» **Exercise prompt**: In this exercise, every entry below is to be reproduced word for word.

* * * * *

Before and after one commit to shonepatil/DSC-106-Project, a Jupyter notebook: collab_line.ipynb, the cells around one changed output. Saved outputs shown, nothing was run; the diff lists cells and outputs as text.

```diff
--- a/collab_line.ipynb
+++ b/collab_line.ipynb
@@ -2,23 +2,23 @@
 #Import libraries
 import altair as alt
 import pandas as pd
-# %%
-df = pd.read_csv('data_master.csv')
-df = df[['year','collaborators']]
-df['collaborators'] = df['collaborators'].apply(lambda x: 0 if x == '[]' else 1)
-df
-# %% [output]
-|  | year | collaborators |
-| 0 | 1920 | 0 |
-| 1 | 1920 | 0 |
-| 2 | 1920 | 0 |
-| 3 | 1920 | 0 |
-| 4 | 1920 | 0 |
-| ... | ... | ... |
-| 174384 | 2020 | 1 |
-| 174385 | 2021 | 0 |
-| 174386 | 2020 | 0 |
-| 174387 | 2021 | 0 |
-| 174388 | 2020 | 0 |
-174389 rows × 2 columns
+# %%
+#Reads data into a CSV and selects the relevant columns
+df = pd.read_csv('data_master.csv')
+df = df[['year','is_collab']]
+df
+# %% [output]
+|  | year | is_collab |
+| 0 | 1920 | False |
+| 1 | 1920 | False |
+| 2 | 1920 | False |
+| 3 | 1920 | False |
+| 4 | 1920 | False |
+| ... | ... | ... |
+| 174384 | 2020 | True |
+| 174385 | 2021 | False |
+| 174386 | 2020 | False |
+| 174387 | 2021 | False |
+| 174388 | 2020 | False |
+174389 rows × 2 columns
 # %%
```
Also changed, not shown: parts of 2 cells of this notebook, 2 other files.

* * * * *

» **Task output**:
Before and after one commit to shonepatil/DSC-106-Project, a Jupyter notebook: collab_line.ipynb, the cells around one changed output. Saved outputs shown, nothing was run; the diff lists cells and outputs as text.

```diff
--- a/collab_line.ipynb
+++ b/collab_line.ipynb
@@ -2,23 +2,23 @@
 #Import libraries
 import altair as alt
 import pandas as pd
-# %%
-df = pd.read_csv('data_master.csv')
-df = df[['year','collaborators']]
-df['collaborators'] = df['collaborators'].apply(lambda x: 0 if x == '[]' else 1)
-df
-# %% [output]
-|  | year | collaborators |
-| 0 | 1920 | 0 |
-| 1 | 1920 | 0 |
-| 2 | 1920 | 0 |
-| 3 | 1920 | 0 |
-| 4 | 1920 | 0 |
-| ... | ... | ... |
-| 174384 | 2020 | 1 |
-| 174385 | 2021 | 0 |
-| 174386 | 2020 | 0 |
-| 174387 | 2021 | 0 |
-| 174388 | 2020 | 0 |
-174389 rows × 2 columns
+# %%
+#Reads data into a CSV and selects the relevant columns
+df = pd.read_csv('data_master.csv')
+df = df[['year','is_collab']]
+df
+# %% [output]
+|  | year | is_collab |
+| 0 | 1920 | False |
+| 1 | 1920 | False |
+| 2 | 1920 | False |
+| 3 | 1920 | False |
+| 4 | 1920 | False |
+| ... | ... | ... |
+| 174384 | 2020 | True |
+| 174385 | 2021 | False |
+| 174386 | 2020 | False |
+| 174387 | 2021 | False |
+| 174388 | 2020 | False |
+174389 rows × 2 columns
 # %%
```
Also changed, not shown: parts of 2 cells of this notebook, 2 other files.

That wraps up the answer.